Pain around the bottom or in the anal opening can be a cause of distress and discomfort to many. It is not uncommon to feel frustrated, helpless, or embarrassed by these problems. The good news is that most of these issues are NOT very dangerous. In this series of blogs, We will break down and explain some of the causes of anal pain, why they happen, and what the solutions are to these issues. Dr. Rengan is one of the senior-most surgeons in the country who has been dealing with piles/ fissure/ fistula and other causes of anal pain
First, let us look at some of the common causes:
An anal fissure can simply be described as an anal tear. Sometimes, while passing a hard or large stool, it can tear the delicate tissue in or at the base of the anal passage. Since the tissue there is very sensitive, filled with a lot of sensory nerve connections, it can be the cause of immense pain.
Many people describe the pain as a burning or tearing pain that begins while passing stool, lasts for quite a while, and even after dulling, stays a throbbing or dull pain for hours. Some people might find that they are unable to sit comfortably after because of the dull pain. Apart from the pain, there might even be some bleeding, and patients might notice blood in the toilet bowl or on wiping.
While anal fissures are extremely painful, they do resolve by themselves in a couple of weeks. In order to heal, stools must be kept soft so that further injury or retearing does not occur. This can be accomplished by drinking plenty of water, eating a lot of fiber, and not holding stool in (go to the toilet when you feel the urge!). Avoid dehydrates like alcohol and coffee in excess.
If you find that your anal fissure has not improved or resolved despite taking these measures for more than 2 weeks, please do visit a doctor. You might need some medication to promote healing, or may need an examination to rule out other causes.
Piles, also called hemorrhoids, is a condition in which the veins in the back passage get swollen and cause discomfort, pain, itching, or bleeding while passing stool. There are two types: internal and external hemorrhoids.
Internal hemorrhoids are usually painless, but that can make the bleeding seem more alarming. External hemorrhoids can be painful by causing stress and erosion on the surrounding skin. Sometimes a blood clot forms in external hemorrhoid. If the clots are large, they can cause pain while walking, sitting, or having a bowel movement.
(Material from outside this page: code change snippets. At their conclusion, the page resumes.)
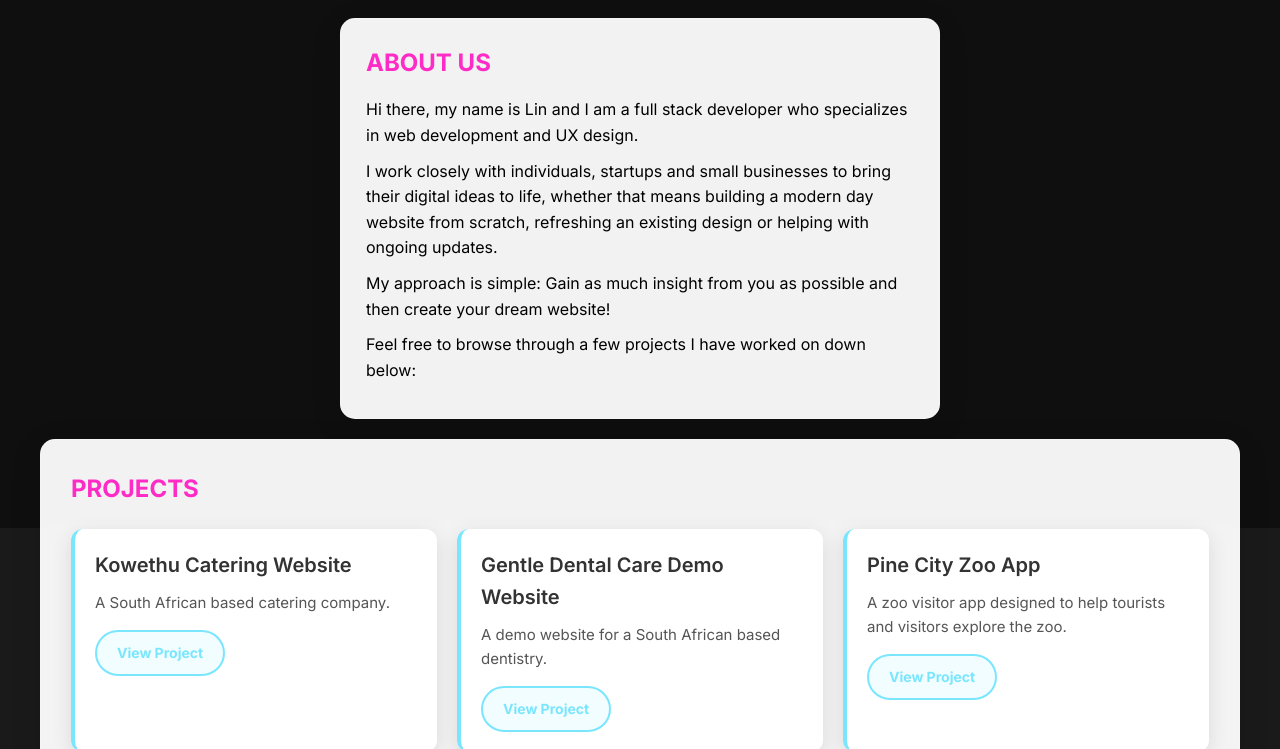
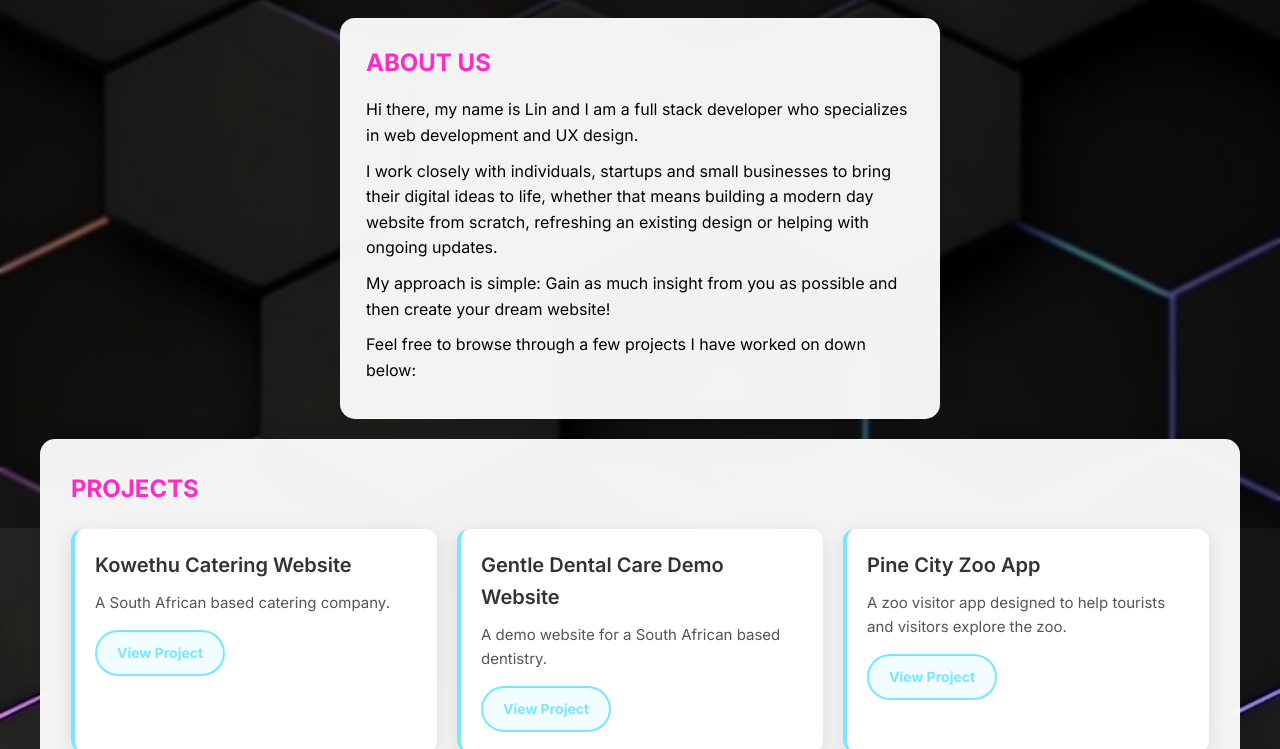
Before and after one commit to LinInTech/Lin-portfolio, a plain HTML site: page index.html in a window 1280 px wide. Shown: the part 272-1021 px from the top of the page. Drawn offline with Linux system fonts and the light colour scheme.

Commit message:
Changed back to background image

```diff
--- a/style.css
+++ b/style.css
@@ -10,7 +10,7 @@
 
 body {
     font-family: 'Inter', 'Gill Sans', 'Gill Sans MT', Calibri, 'Trebuchet MS', sans-serif;
-    background-color: #1a1a1a;
+    background-image: url('../Portfolio-Images/Colorful-Neon-Hexagons.jpg');
     background-size: cover;
     background-position: center;
     background-repeat: no-repeat;
```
The mass may appear suddenly and get worse in pain during the first 48 hours. The pain generally lessens over the next few days. Home remedies include warm tub baths (sitz baths), pain medications, and stool softeners. Most experts recommend that the blood clots be removed surgically. This short surgery can be done in the surgeon’s office or at the hospital under local anesthesia.
Small glands just inside the anus are part of normal anatomy. If the glands in the anus become clogged, this may result in an infection. When the infection is serious, this often leads to an abscess. Sometimes, the infection can create a tract through the canal wall and out through the skin. This is called a fistula. Most often, fistulas are associated with abscesses but they can sometimes occur by themselves.
Abscesses can be treated with antibiotics or simple drainage if detected early. However, fistulas need surgery.
A rare but dangerous cause of anal pain or bleeding is colorectal cancer. Since symptoms can be similar to those caused by hemorrhoids, it is imperative that a doctor checks the issue and performs a colonoscopy in these cases.
There is an unspecified cause of Anal pain called Proctalgia Fugax — which is severe unexplained anal pain. It can be very severe at times.
Do consult us at the Home of Healing Surgical Center if you experience anal pain. It is imperative that certain conditions be caught early for optimal treatment. Our center has a long and illustrious history of treating anorectal disorders and is, therefore, best suited to your needs.